● **MATERIAL TO PROCESS**
● ● ● ● ●

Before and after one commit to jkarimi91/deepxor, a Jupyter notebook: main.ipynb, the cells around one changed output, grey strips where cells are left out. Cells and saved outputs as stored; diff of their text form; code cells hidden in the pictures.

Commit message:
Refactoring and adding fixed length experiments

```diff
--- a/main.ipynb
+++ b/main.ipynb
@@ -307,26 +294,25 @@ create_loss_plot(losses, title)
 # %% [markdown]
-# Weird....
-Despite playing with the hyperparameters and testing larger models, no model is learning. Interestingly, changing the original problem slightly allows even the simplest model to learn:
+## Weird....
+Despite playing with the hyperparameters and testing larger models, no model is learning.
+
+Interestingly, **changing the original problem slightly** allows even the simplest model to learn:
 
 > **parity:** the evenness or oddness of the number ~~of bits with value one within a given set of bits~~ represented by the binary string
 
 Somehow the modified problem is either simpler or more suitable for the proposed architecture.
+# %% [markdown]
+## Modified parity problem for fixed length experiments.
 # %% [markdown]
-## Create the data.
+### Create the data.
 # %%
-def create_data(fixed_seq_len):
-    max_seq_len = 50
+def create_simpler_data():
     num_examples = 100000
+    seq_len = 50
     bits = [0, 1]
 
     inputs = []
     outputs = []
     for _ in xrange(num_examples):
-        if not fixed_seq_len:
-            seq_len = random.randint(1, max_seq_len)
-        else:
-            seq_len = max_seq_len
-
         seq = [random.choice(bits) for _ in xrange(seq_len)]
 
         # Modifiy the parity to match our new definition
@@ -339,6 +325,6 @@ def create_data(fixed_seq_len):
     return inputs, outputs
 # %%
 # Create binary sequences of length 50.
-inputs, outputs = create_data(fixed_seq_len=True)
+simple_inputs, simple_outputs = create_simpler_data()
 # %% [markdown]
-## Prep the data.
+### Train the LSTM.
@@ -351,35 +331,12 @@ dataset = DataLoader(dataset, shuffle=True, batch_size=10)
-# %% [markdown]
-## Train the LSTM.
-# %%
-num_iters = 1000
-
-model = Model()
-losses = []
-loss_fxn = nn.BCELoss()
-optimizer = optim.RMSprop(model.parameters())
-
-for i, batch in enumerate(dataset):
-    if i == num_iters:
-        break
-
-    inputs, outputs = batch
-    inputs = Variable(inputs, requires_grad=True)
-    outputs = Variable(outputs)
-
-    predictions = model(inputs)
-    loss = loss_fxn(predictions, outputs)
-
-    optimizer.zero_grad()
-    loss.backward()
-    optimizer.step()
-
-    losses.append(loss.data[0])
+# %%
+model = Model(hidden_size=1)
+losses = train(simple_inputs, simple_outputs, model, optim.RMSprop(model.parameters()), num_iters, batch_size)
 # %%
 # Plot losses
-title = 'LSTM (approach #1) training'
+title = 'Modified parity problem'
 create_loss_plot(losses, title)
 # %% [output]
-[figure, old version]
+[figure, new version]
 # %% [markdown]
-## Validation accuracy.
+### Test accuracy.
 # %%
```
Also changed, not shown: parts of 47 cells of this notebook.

● ● ● ● ●

● **WHAT THIS TASK INVOLVES**
Return the listing exactly as it was given to you, with every line intact.

● **WRITTEN RESPONSE**
Before and after one commit to jkarimi91/deepxor, a Jupyter notebook: main.ipynb, the cells around one changed output, grey strips where cells are left out. Cells and saved outputs as stored; diff of their text form; code cells hidden in the pictures.

Commit message:
Refactoring and adding fixed length experiments

```diff
--- a/main.ipynb
+++ b/main.ipynb
@@ -307,26 +294,25 @@ create_loss_plot(losses, title)
 # %% [markdown]
-# Weird....
-Despite playing with the hyperparameters and testing larger models, no model is learning. Interestingly, changing the original problem slightly allows even the simplest model to learn:
+## Weird....
+Despite playing with the hyperparameters and testing larger models, no model is learning.
+
+Interestingly, **changing the original problem slightly** allows even the simplest model to learn:
 
 > **parity:** the evenness or oddness of the number ~~of bits with value one within a given set of bits~~ represented by the binary string
 
 Somehow the modified problem is either simpler or more suitable for the proposed architecture.
+# %% [markdown]
+## Modified parity problem for fixed length experiments.
 # %% [markdown]
-## Create the data.
+### Create the data.
 # %%
-def create_data(fixed_seq_len):
-    max_seq_len = 50
+def create_simpler_data():
     num_examples = 100000
+    seq_len = 50
     bits = [0, 1]
 
     inputs = []
     outputs = []
     for _ in xrange(num_examples):
-        if not fixed_seq_len:
-            seq_len = random.randint(1, max_seq_len)
-        else:
-            seq_len = max_seq_len
-
         seq = [random.choice(bits) for _ in xrange(seq_len)]
 
         # Modifiy the parity to match our new definition
@@ -339,6 +325,6 @@ def create_data(fixed_seq_len):
     return inputs, outputs
 # %%
 # Create binary sequences of length 50.
-inputs, outputs = create_data(fixed_seq_len=True)
+simple_inputs, simple_outputs = create_simpler_data()
 # %% [markdown]
-## Prep the data.
+### Train the LSTM.
@@ -351,35 +331,12 @@ dataset = DataLoader(dataset, shuffle=True, batch_size=10)
-# %% [markdown]
-## Train the LSTM.
-# %%
-num_iters = 1000
-
-model = Model()
-losses = []
-loss_fxn = nn.BCELoss()
-optimizer = optim.RMSprop(model.parameters())
-
-for i, batch in enumerate(dataset):
-    if i == num_iters:
-        break
-
-    inputs, outputs = batch
-    inputs = Variable(inputs, requires_grad=True)
-    outputs = Variable(outputs)
-
-    predictions = model(inputs)
-    loss = loss_fxn(predictions, outputs)
-
-    optimizer.zero_grad()
-    loss.backward()
-    optimizer.step()
-
-    losses.append(loss.data[0])
+# %%
+model = Model(hidden_size=1)
+losses = train(simple_inputs, simple_outputs, model, optim.RMSprop(model.parameters()), num_iters, batch_size)
 # %%
 # Plot losses
-title = 'LSTM (approach #1) training'
+title = 'Modified parity problem'
 create_loss_plot(losses, title)
 # %% [output]
-[figure, old version]
+[figure, new version]
 # %% [markdown]
-## Validation accuracy.
+### Test accuracy.
 # %%
```
Also changed, not shown: parts of 47 cells of this notebook.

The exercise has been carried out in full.